[Web document revisions]
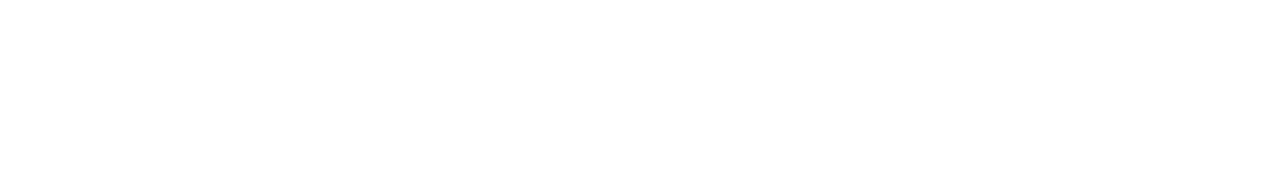
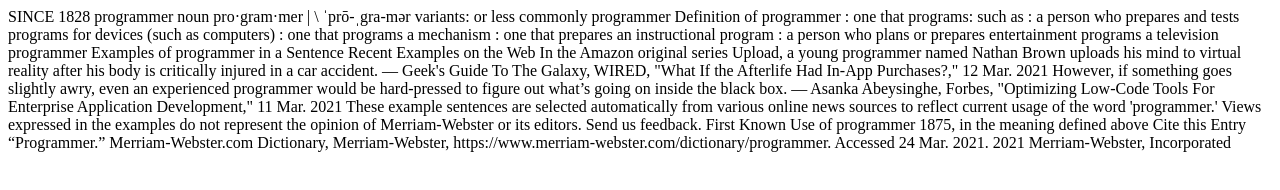
Before and after one commit to plesieur/Dictionary-Programmer, a plain HTML site: page index.html in a window 1280 px wide. Drawn offline with Linux system fonts and the light colour scheme.

Commit message:
Update index.html
Added Text

```diff
--- a/index.html
+++ b/index.html
@@ -6,5 +6,31 @@
 
     <body>
 
+SINCE 1828
+programmer
+noun
+pro·gram·mer | \ ˈprō-ˌgra-mər
+variants: or less commonly programmer
+Definition of programmer
+: one that programs: such as
+: a person who prepares and tests programs for devices (such as computers)
+: one that programs a mechanism
+: one that prepares an instructional program
+: a person who plans or prepares entertainment programs
+a television programmer
+Examples of programmer in a Sentence
+Recent Examples on the Web
+In the Amazon original series Upload, a young programmer named Nathan Brown uploads his mind to virtual reality after his body is critically injured in a car accident.
+— Geek's Guide To The Galaxy, WIRED, "What If the Afterlife Had In-App Purchases?," 12 Mar. 2021
+However, if something goes slightly awry, even an experienced programmer would be hard-pressed to figure out what’s going on inside the black box.
+— Asanka Abeysinghe, Forbes, "Optimizing Low-Code Tools For Enterprise Application Development," 11 Mar. 2021
+These example sentences are selected automatically from various online news sources to reflect current usage of the word 'programmer.' Views expressed in the examples do not represent the opinion of Merriam-Webster or its editors. Send us feedback.
+First Known Use of programmer
+1875, in the meaning defined above
+Cite this Entry
+“Programmer.” Merriam-Webster.com Dictionary, Merriam-Webster, https://www.merriam-webster.com/dictionary/programmer. Accessed 24 Mar. 2021.
+2021 Merriam-Webster, Incorporated
+
+
     </body>
 </html>
```
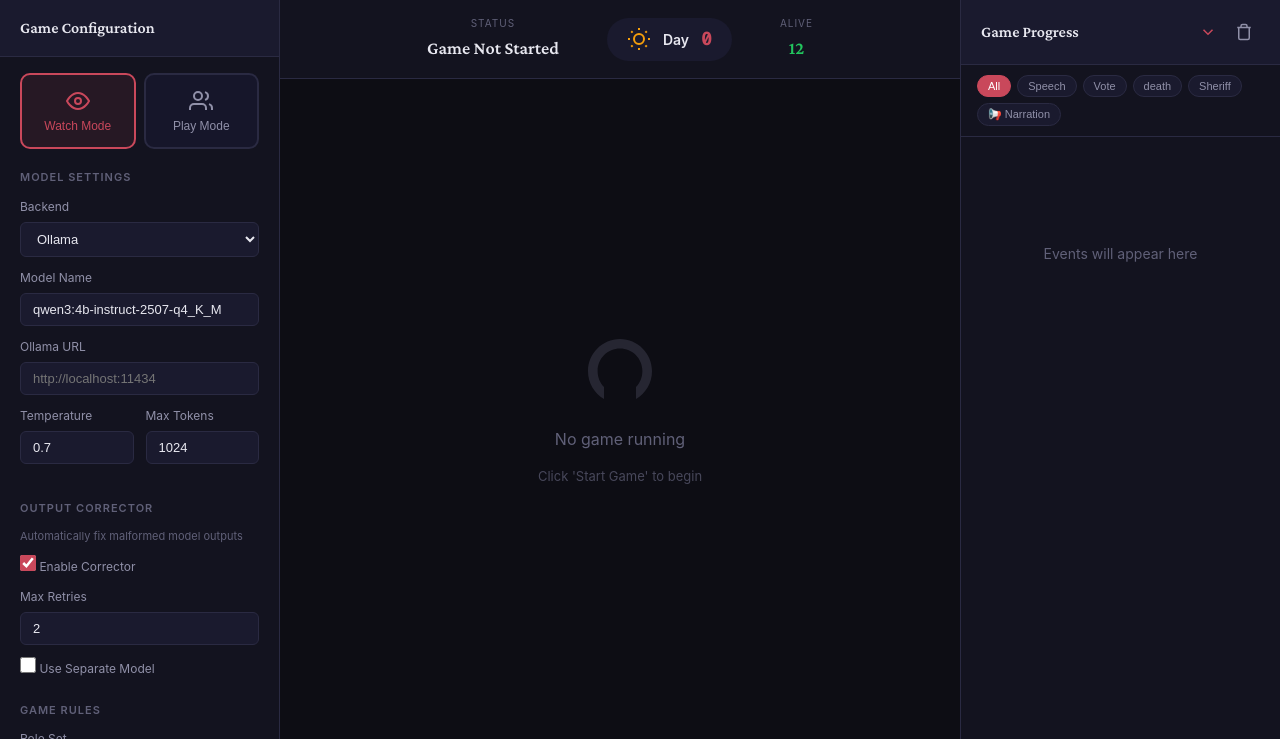
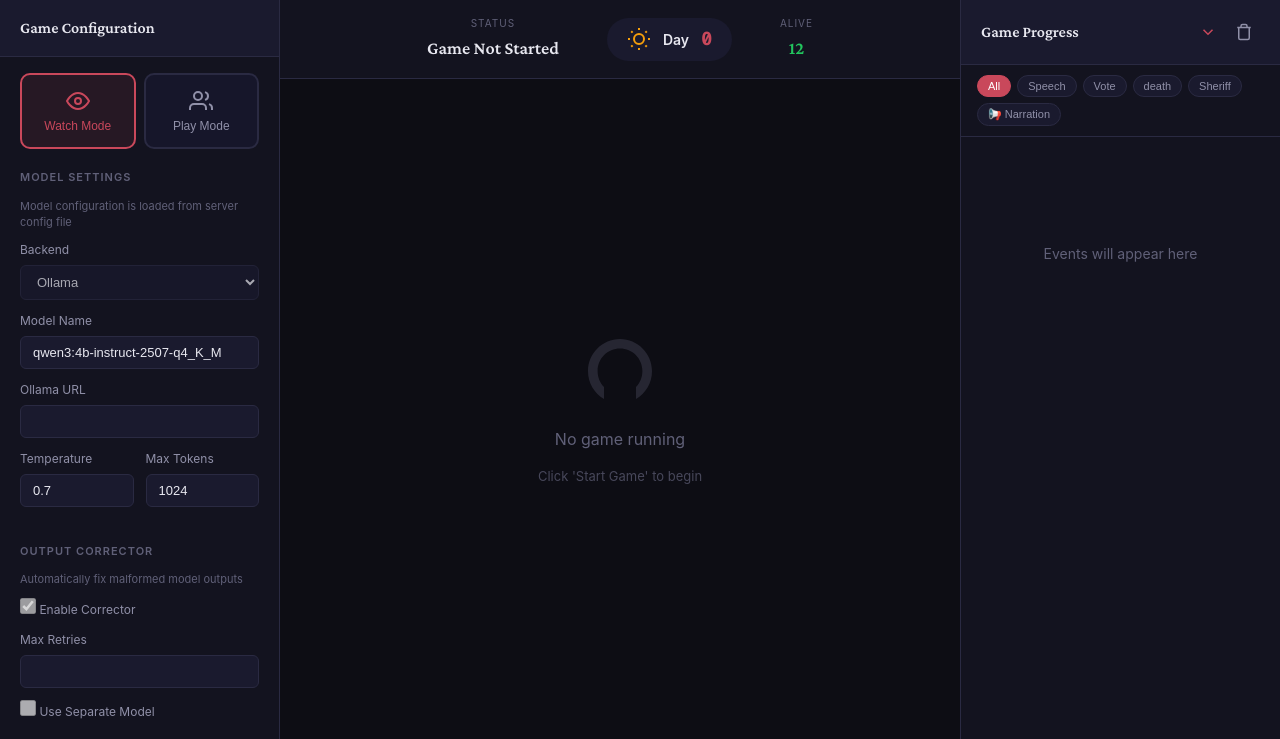
Before and after one commit to Linorman/AutoWerewolf, a FastAPI app: page / in a window 1280 px wide. Shown: the part 61-800 px from the top of the page. Run offline with FastAPI, Linux system fonts and the light colour scheme.

Commit message:
add deploy settings

```diff
--- a/autowerewolf/web/i18n.py
+++ b/autowerewolf/web/i18n.py
@@ -628,6 +628,10 @@ TRANSLATIONS: Dict[str, Dict[str, str]] = {
         "en": "Automatically fix malformed model outputs",
         "zh": "自动修复格式错误的模型输出",
     },
+    "model_config_hint": {
+        "en": "Model configuration is loaded from server config file",
+        "zh": "模型配置从服务器配置文件加载",
+    },
     "advanced_settings": {
         "en": "Advanced Settings",
         "zh": "高级设置",
--- a/autowerewolf/web/templates/index.html
+++ b/autowerewolf/web/templates/index.html
@@ -61,37 +61,38 @@
 
                         <div class="config-section">
                             <h3 data-i18n="model_config">Model Settings</h3>
+                            <p class="config-hint" data-i18n="model_config_hint">Model configuration is loaded from server config file</p>
                             <div class="form-group">
                                 <label data-i18n="backend">Backend</label>
-                                <select id="backend-select" class="select-control">
+                                <select id="backend-select" class="select-control" disabled>
                                     <option value="ollama">Ollama</option>
                                     <option value="api">API</option>
                                 </select>
                             </div>
                             <div class="form-group">
                                 <label data-i18n="model_name">Model Name</label>
-                                <input type="text" id="model-name" class="input-control" value="llama3">
+                                <input type="text" id="model-name" class="input-control" value="" placeholder="" disabled>
                             </div>
-                            <div class="form-group" id="ollama-url-group">
+                            <div class="form-group hidden" id="ollama-url-group">
                                 <label data-i18n="ollama_url">Ollama URL</label>
-                                <input type="text" id="ollama-url" class="input-control" placeholder="http://localhost:11434">
+                                <input type="text" id="ollama-url" class="input-control" placeholder="" disabled>
                             </div>
                             <div class="form-group hidden" id="api-base-group">
                                 <label data-i18n="api_base">API Base URL</label>
-                                <input type="text" id="api-base" class="input-control" placeholder="https://api.openai.com/v1">
+                                <input type="text" id="api-base" class="input-control" placeholder="" disabled>
                             </div>
                             <div class="form-group hidden" id="api-key-group">
                                 <label data-i18n="api_key">API Key</label>
-                                <input type="password" id="api-key" class="input-control">
+                                <input type="password" id="api-key" class="input-control" disabled>
                             </div>
                             <div class="form-row">
                                 <div class="form-group">
                                     <label data-i18n="temperature">Temperature</label>
-                                    <input type="number" id="temperature" class="input-control" value="0.7" min="0" max="2" step="0.1">
+                                    <input type="number" id="temperature" class="input-control" value="" min="0" max="2" step="0.1" disabled>
                                 </div>
                                 <div class="form-group">
                                     <label data-i18n="max_tokens">Max Tokens</label>
-                                    <input type="number" id="max-tokens" class="input-control" value="1024" min="100" max="4096">
+                                    <input type="number" id="max-tokens" class="input-control" value="" min="100" max="4096" disabled>
                                 </div>
                             </div>
                         </div>
@@ -101,44 +102,44 @@
                             <p class="config-hint" data-i18n="corrector_desc">Automatically fix malformed model outputs</p>
                             <div class="form-group checkbox-group">
                                 <label class="checkbox-label">
-                                    <input type="checkbox" id="enable-corrector" checked>
+                                    <input type="checkbox" id="enable-corrector" checked disabled>
                                     <span data-i18n="enable_corrector">Enable Corrector</span>
                                 </label>
                             </div>
                             <div id="corrector-options">
                                 <div class="form-group">
                                     <label data-i18n="corrector_retries">Max Retries</label>
-                                    <input type="number" id="corrector-retries" class="input-control" value="2" min="1" max="5">
+                                    <input type="number" id="corrector-retries" class="input-control" value="" min="1" max="5" disabled>
                                 </div>
                                 <div class="form-group checkbox-group">
                                     <label class="checkbox-label">
-                                        <input type="checkbox" id="use-separate-model">
+                                        <input type="checkbox" id="use-separate-model" disabled>
                                         <span data-i18n="use_separate_model">Use Separate Model</span>
                                     </label>
                                 </div>
                                 <div id="corrector-model-config" class="hidden nested-config">
                                     <div class="form-group">
                                         <label data-i18n="corrector_backend">Corrector Backend</label>
-                                        <select id="corrector-backend" class="select-control">
+                                        <select id="corrector-backend" class="select-control" disabled>
                                             <option value="ollama">Ollama</option>
                                             <option value="api">API</option>
                                         </select>
                                     </div>
                                     <div class="form-group">
                                         <label data-i18n="corrector_model">Corrector Model</label>
-                                        <input type="text" id="corrector-model" class="input-control" placeholder="">
+                                        <input type="text" id="corrector-model" class="input-control" placeholder="" disabled>
                                     </div>
-                                    <div class="form-group" id="corrector-ollama-url-group">
+                                    <div class="form-group hidden" id="corrector-ollama-url-group">
                                         <label data-i18n="corrector_ollama_url">Corrector Ollama URL</label>
-                                        <input type="text" id="corrector-ollama-url" class="input-control" placeholder="http://localhost:11434">
+                                        <input type="text" id="corrector-ollama-url" class="input-control" placeholder="" disabled>
                                     </div>
                                     <div class="form-group hidden" id="corrector-api-base-group">
                                         <label data-i18n="corrector_api_base">Corrector API Base</label>
-                                        <input type="text" id="corrector-api-base" class="input-control" placeholder="https://api.openai.com/v1">
+                                        <input type="text" id="corrector-api-base" class="input-control" placeholder="" disabled>
                                     </div>
                                     <div class="form-group hidden" id="corrector-api-key-group">
                                         <label data-i18n="corrector_api_key">Corrector API Key</label>
-                                        <input type="password" id="corrector-api-key" class="input-control">
+                                        <input type="password" id="corrector-api-key" class="input-control" disabled>
                                     </div>
                                 </div>
                             </div>
```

> [Work to complete] Which lines of the records above contain the word "that"? Show each of them.

> [Task response]
+: one that programs: such as
+: one that programs a mechanism
+: one that prepares an instructional program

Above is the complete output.